Most winemakers are looking for a very specific reaction to their wine — somewhere between an “aaah” and a “wow!” Which is another way of saying that I’ll bet most of them would want to avoid a reaction called Wine-Induced Anaphylaxis and Sensitization to Hymenoptera Venom. Unfortunately, this problem seems like it may be hard to avoid.
You see, apparently some people in Spain have been admitted to the hospital with severe allergic reactions to wine, or so they thought. Instead of being allergic to wine, however, these folks seem to be having reactions to trace amounts of wasp venom contained in the wine or grape juice they drank.
Wasp venom in wine? Sounds like a homeopathic energy drink, doesn’t it? Or a really evil cocktail that some Indiana Jones villain would order in a Bulgarian tavern.
The problem here will be immediately apparent to anyone who’s ever been around a winery crushpad in mid-harvest. For those who haven’t seen such an operation let me paint a picture: huge bins of grapes being dumped into crusher-destemmers or into tanks, and above all the crushed fruit, a lot of sweaty, exhausted winery workers, and inevitably some swarming, dive-bombing yellow jackets, wasps, and other creatures who are out for a free lunch.

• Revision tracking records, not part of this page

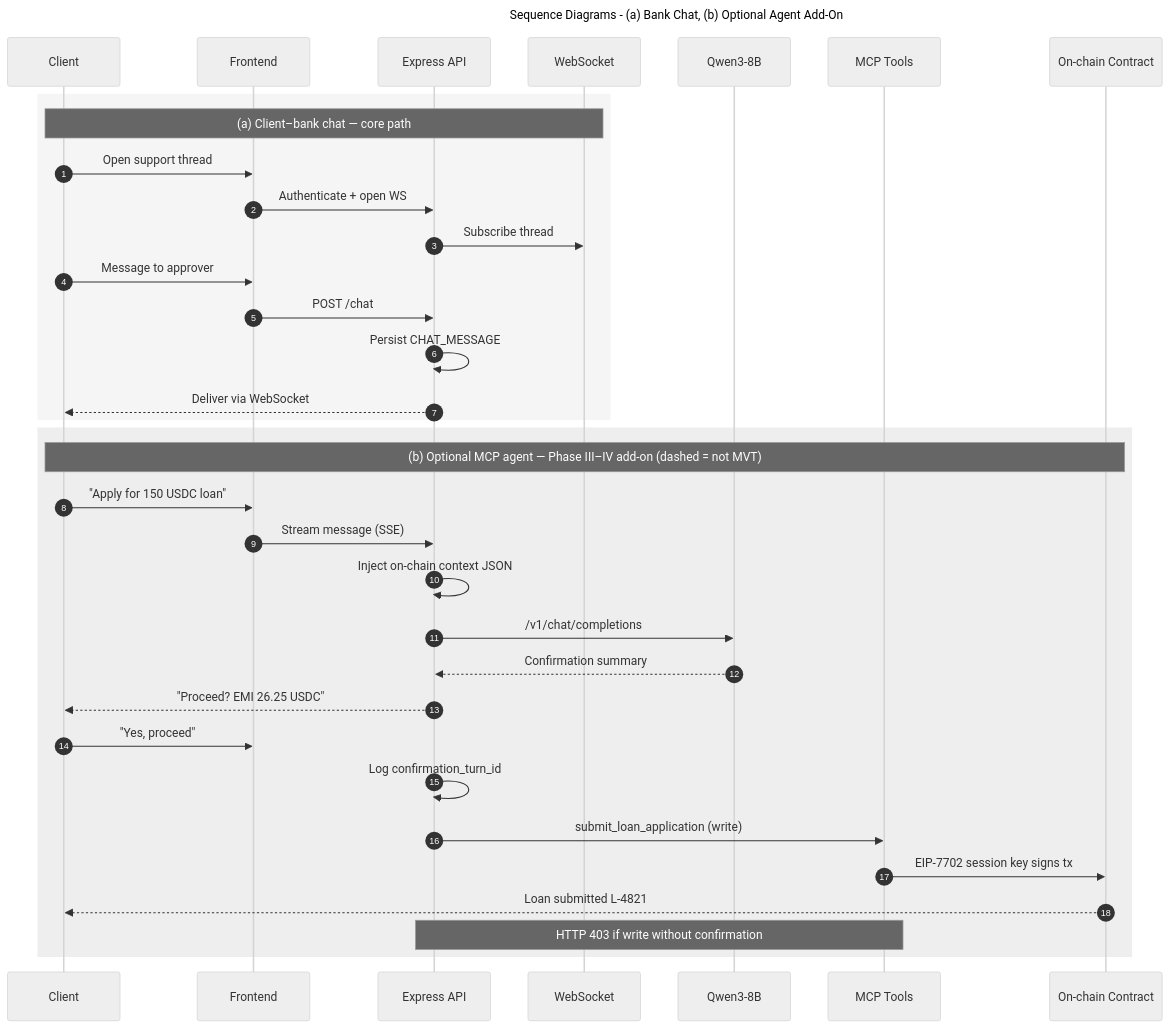
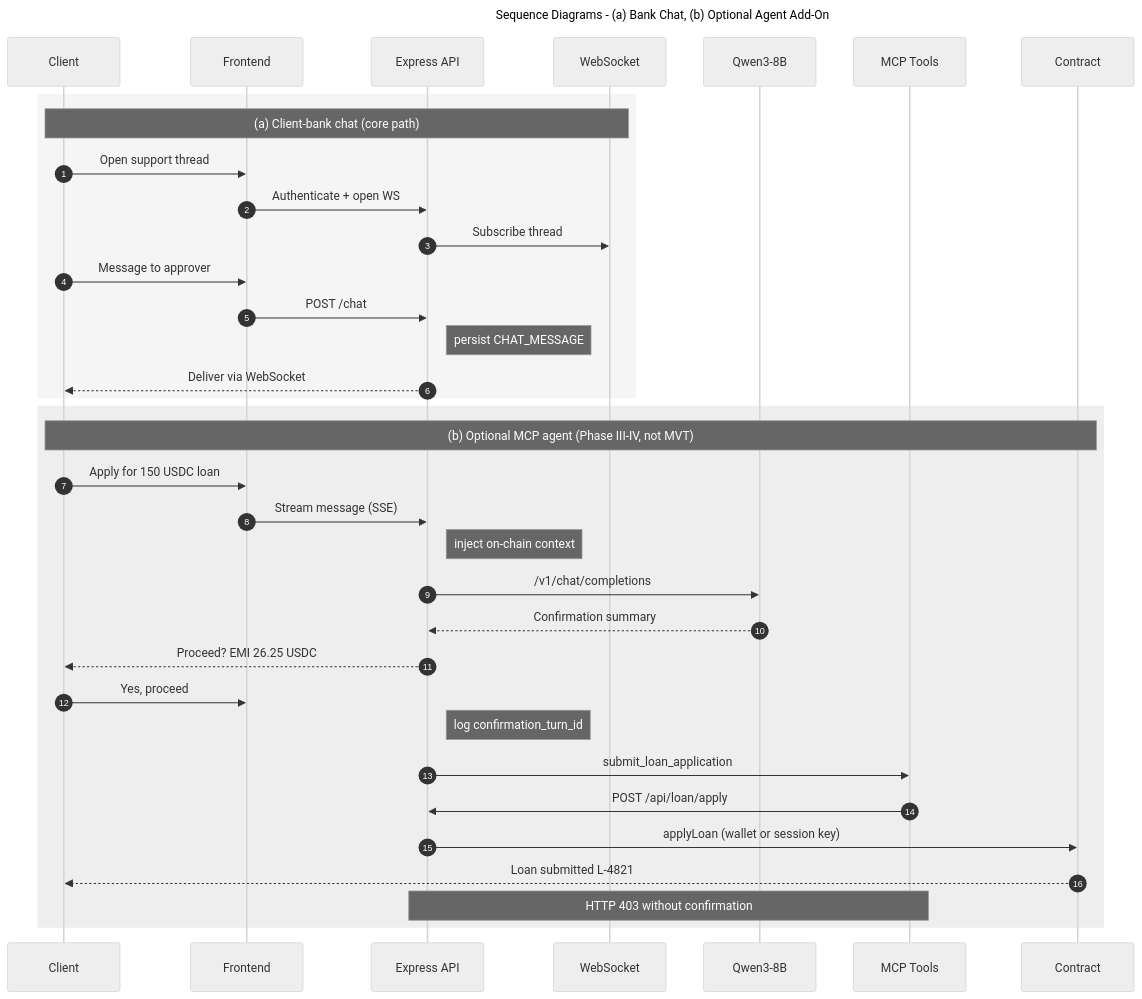
One commit to Yuvraajrahman/Cryto-World-Bank changed the diagram in Documentation/Diagrams/mermaid-src/improved diagrams/fig-seq-chat-chatbot.mmd. Above: the diagram before and after it, drawn with Mermaid (neutral theme). The commit also changed 214 other files, not shown here.

Commit message:
diagram updated

```diff
--- a/Documentation/Diagrams/mermaid-src/improved diagrams/fig-seq-chat-chatbot.mmd
+++ b/Documentation/Diagrams/mermaid-src/improved diagrams/fig-seq-chat-chatbot.mmd
@@ -1,39 +1,40 @@
 ---
 title: Sequence Diagrams - (a) Bank Chat, (b) Optional Agent Add-On
 ---
 sequenceDiagram
     autonumber
     participant U as Client
     participant FE as Frontend
     participant API as Express API
     participant WS as WebSocket
     participant LLM as Qwen3-8B
     participant MCP as MCP Tools
-    participant SC as On-chain Contract
+    participant SC as Contract
 
     rect rgb(245,245,245)
-        Note over U,WS: (a) Client–bank chat — core path
+        Note over U,WS: (a) Client-bank chat (core path)
         U->>FE: Open support thread
         FE->>API: Authenticate + open WS
         API->>WS: Subscribe thread
         U->>FE: Message to approver
         FE->>API: POST /chat
-        API->>API: Persist CHAT_MESSAGE
+        Note right of API: persist CHAT_MESSAGE
         API-->>U: Deliver via WebSocket
     end
 
     rect rgb(238,238,238)
-        Note over U,SC: (b) Optional MCP agent — Phase III–IV add-on (dashed = not MVT)
-        U->>FE: "Apply for 150 USDC loan"
+        Note over U,SC: (b) Optional MCP agent (Phase III-IV, not MVT)
+        U->>FE: Apply for 150 USDC loan
         FE->>API: Stream message (SSE)
-        API->>API: Inject on-chain context JSON
+        Note right of API: inject on-chain context
         API->>LLM: /v1/chat/completions
         LLM-->>API: Confirmation summary
-        API-->>U: "Proceed? EMI 26.25 USDC"
-        U->>FE: "Yes, proceed"
-        API->>API: Log confirmation_turn_id
-        API->>MCP: submit_loan_application (write)
-        MCP->>SC: EIP-7702 session key signs tx
+        API-->>U: Proceed? EMI 26.25 USDC
+        U->>FE: Yes, proceed
+        Note right of API: log confirmation_turn_id
+        API->>MCP: submit_loan_application
+        MCP->>API: POST /api/loan/apply
+        API->>SC: applyLoan (wallet or session key)
         SC-->>U: Loan submitted L-4821
-        Note over API,MCP: HTTP 403 if write without confirmation
+        Note over API,MCP: HTTP 403 without confirmation
     end
```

It seems nearly impossible to keep bugs out of the wine. I may be the one to have to break this to you, but you’ve been drinking wine that had bugs in it your whole life.
Let me explain. You’ve heard of “the lees” right? I use the term here on Vinography sometimes. It refers to all the sediment that falls to the bottom of tanks or barrels as wines ferment and age. Well in addition to skins, stems, and yeast, there’s also likely some “bug” in there too. It sounds gross, but it’s actually pretty innocuous. All of this type of sediment is removed from the wine with procedures like racking, in which the clear wine is carefully poured off this settled muck at the bottom of the barrel, or fining, in which a substance (like egg whites) is added to the wine which grabs particles of stuff as it settles to the bottom. And then there’s sterile filtration, which presumably also does the trick
But I suppose if the venom is just a chemical that binds with the other chemicals in the liquid of the wine, no amount of racking or filtration is going to get it out. So does this mean that some people will have to start carrying bottles of serum so they can squeeze a few drops in their glass before taking a sip? Or are we now going to have to arm all our sommeliers with Epi pens and train them in administering adrenaline injections as well as the Heimlich maneuver?
I don’t mean to make light of the unfortunate fate that some folks seem to be suffering from their reactions (having seen someone in anaphylactic shock, it ain’t no picnic), but it seems like a nearly impossible problem to solve unless someone figures out a treatment for the wine that neutralizes the venom. Organic chemists, sharpen your pencils!